§ Instructions to follow: Using the line that contains "flowchart LR" as the start, restate each line word for word through the final line of the material below, and return only those.

§ Extracted information:
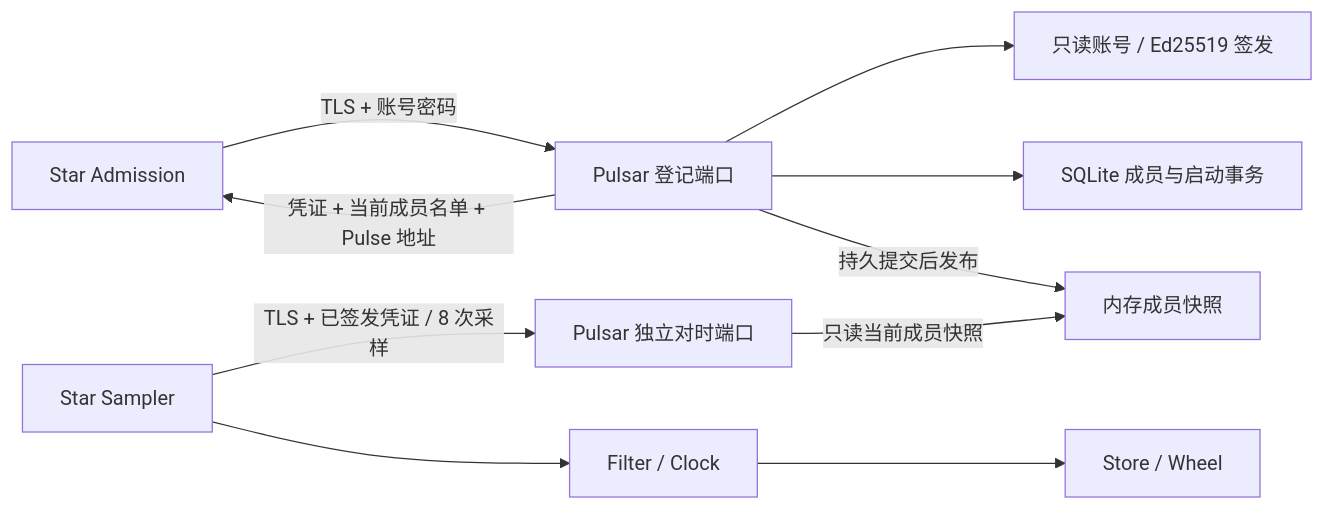
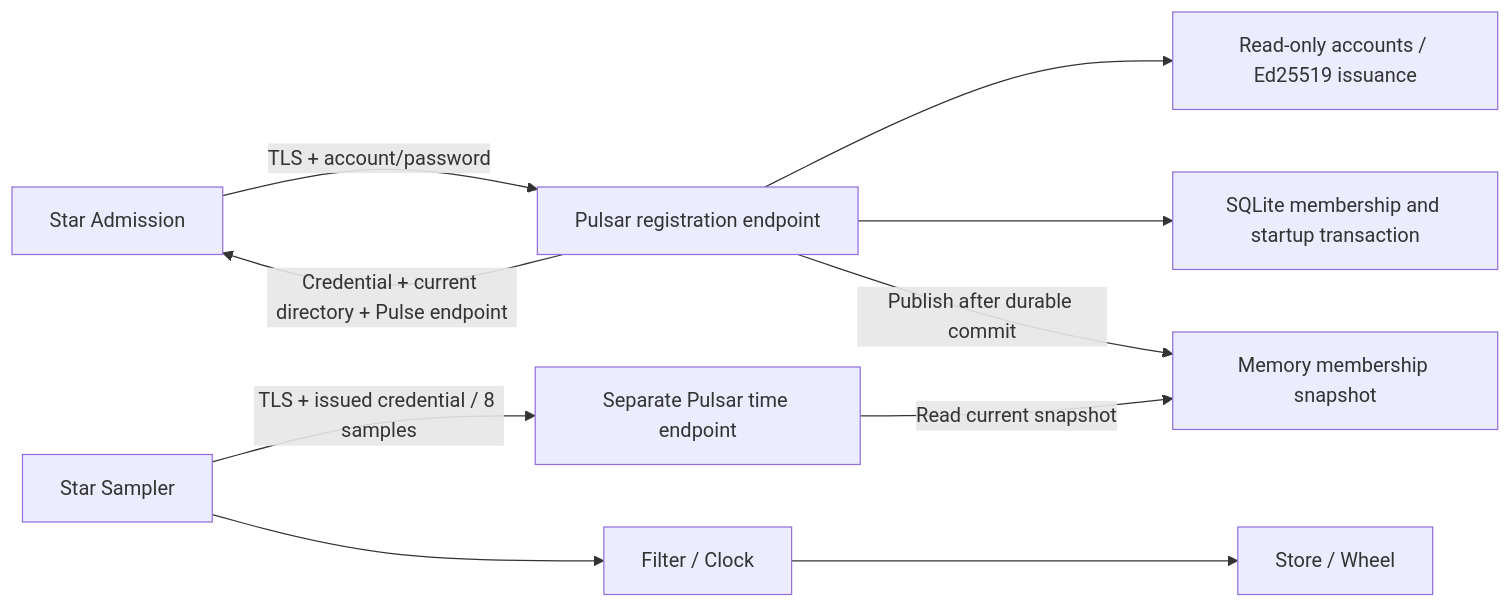
The diagram in astra/pulsar/README.md (eosforge/verdandi), drawn with Mermaid before and after one commit. The commit also changed other lines of this file and 53 other files, not shown here.

````diff
--- a/astra/pulsar/README.md
+++ b/astra/pulsar/README.md
@@ -14,12 +15,12 @@
 ```mermaid
 flowchart LR
-    S[Star Admission] -->|TLS + 账号密码| I[Pulsar 登记端口]
-    I --> A[只读账号 / Ed25519 签发]
-    I --> L[SQLite 成员与启动事务]
-    I -->|持久提交后发布| V[内存成员快照]
-    I -->|凭证 + 当前成员名单 + Pulse 地址| S
-    C[Star Sampler] -->|TLS + 已签发凭证 / 8 次采样| P[Pulsar 独立对时端口]
-    P -->|只读当前成员快照| V
+    S[Star Admission] -->|TLS + account/password| I[Pulsar registration endpoint]
+    I --> A[Read-only accounts / Ed25519 issuance]
+    I --> L[SQLite membership and startup transaction]
+    I -->|Publish after durable commit| V[Memory membership snapshot]
+    I -->|Credential + current directory + Pulse endpoint| S
+    C[Star Sampler] -->|TLS + issued credential / 8 samples| P[Separate Pulsar time endpoint]
+    P -->|Read current snapshot| V
     C --> F[Filter / Clock]
     F --> T[Store / Wheel]
 ```
````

§ Answer to the problem:
 flowchart LR
-    S[Star Admission] -->|TLS + 账号密码| I[Pulsar 登记端口]
-    I --> A[只读账号 / Ed25519 签发]
-    I --> L[SQLite 成员与启动事务]
-    I -->|持久提交后发布| V[内存成员快照]
-    I -->|凭证 + 当前成员名单 + Pulse 地址| S
-    C[Star Sampler] -->|TLS + 已签发凭证 / 8 次采样| P[Pulsar 独立对时端口]
-    P -->|只读当前成员快照| V
+    S[Star Admission] -->|TLS + account/password| I[Pulsar registration endpoint]
+    I --> A[Read-only accounts / Ed25519 issuance]
+    I --> L[SQLite membership and startup transaction]
+    I -->|Publish after durable commit| V[Memory membership snapshot]
+    I -->|Credential + current directory + Pulse endpoint| S
+    C[Star Sampler] -->|TLS + issued credential / 8 samples| P[Separate Pulsar time endpoint]
+    P -->|Read current snapshot| V
     C --> F[Filter / Clock]
     F --> T[Store / Wheel]
 ```
````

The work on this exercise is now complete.